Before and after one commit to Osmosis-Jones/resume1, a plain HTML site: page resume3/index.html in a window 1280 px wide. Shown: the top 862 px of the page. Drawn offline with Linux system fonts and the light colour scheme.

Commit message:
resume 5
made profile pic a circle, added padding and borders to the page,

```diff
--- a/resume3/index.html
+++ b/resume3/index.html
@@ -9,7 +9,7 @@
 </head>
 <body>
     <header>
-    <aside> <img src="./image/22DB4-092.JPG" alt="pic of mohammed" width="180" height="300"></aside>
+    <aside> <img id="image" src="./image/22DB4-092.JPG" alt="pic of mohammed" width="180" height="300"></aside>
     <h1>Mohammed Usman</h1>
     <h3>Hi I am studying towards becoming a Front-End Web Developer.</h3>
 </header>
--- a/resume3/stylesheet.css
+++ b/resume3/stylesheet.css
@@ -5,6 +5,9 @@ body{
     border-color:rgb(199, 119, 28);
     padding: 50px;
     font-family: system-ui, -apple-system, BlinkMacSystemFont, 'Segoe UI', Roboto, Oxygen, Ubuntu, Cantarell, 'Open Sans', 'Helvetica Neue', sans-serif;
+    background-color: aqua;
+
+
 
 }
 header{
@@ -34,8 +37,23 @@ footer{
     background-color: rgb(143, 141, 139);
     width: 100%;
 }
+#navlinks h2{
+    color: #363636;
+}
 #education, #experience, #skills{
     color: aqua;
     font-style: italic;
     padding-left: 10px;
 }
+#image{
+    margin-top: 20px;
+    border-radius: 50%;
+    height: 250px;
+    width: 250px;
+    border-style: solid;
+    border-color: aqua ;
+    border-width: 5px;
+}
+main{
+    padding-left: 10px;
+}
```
---
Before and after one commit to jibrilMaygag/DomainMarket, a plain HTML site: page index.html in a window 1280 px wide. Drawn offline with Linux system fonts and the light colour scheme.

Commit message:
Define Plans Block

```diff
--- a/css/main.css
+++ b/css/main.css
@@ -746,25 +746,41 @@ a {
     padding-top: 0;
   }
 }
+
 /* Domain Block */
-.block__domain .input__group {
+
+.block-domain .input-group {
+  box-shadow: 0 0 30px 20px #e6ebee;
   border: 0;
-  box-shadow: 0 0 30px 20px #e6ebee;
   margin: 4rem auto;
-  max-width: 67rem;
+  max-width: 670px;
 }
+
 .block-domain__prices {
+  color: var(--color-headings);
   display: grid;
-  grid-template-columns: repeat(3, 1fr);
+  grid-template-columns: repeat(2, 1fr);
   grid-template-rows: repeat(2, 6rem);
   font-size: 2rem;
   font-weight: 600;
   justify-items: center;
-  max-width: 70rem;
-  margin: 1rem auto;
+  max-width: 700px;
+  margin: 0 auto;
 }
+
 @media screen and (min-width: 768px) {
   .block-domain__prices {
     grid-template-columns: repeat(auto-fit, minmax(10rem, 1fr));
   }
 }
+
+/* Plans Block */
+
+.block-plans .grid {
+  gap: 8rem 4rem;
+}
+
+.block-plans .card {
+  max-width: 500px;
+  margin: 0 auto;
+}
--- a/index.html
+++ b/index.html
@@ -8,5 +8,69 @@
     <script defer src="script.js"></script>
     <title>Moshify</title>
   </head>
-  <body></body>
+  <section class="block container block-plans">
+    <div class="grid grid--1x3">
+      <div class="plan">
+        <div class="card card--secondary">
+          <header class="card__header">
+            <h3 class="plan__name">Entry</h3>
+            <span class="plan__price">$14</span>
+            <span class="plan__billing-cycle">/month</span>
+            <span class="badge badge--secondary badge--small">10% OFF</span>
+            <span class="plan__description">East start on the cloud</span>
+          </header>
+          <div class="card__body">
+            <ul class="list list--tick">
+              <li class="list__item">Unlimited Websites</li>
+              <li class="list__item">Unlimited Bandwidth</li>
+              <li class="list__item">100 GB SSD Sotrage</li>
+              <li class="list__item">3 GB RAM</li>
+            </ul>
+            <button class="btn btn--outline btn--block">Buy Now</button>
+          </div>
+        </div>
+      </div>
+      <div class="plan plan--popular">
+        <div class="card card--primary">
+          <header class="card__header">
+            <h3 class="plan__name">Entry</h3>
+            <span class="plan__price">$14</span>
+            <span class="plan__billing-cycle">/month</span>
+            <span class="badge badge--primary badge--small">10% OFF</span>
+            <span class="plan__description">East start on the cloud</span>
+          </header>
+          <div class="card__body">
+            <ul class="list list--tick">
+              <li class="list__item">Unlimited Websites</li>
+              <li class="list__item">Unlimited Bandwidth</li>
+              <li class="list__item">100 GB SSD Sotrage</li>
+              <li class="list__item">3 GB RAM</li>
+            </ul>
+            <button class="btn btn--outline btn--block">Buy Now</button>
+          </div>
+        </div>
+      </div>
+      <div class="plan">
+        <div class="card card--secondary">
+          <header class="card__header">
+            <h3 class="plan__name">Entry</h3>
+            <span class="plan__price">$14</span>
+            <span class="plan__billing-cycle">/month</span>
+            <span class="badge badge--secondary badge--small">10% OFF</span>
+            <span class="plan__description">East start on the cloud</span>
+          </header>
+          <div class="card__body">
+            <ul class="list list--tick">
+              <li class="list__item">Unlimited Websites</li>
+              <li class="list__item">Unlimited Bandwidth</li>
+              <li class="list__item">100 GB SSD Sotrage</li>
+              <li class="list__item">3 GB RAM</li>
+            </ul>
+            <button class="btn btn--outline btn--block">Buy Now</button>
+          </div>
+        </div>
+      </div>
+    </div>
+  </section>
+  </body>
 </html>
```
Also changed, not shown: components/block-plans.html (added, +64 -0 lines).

◆ **WHAT YOU ARE ASKED TO DO**
In the data above, each line holding "auto" is to be found and copied.

◆ **RESULT**
   margin: 4rem auto;
-  margin: 1rem auto;
+  margin: 0 auto;
     grid-template-columns: repeat(auto-fit, minmax(10rem, 1fr));
+  margin: 0 auto;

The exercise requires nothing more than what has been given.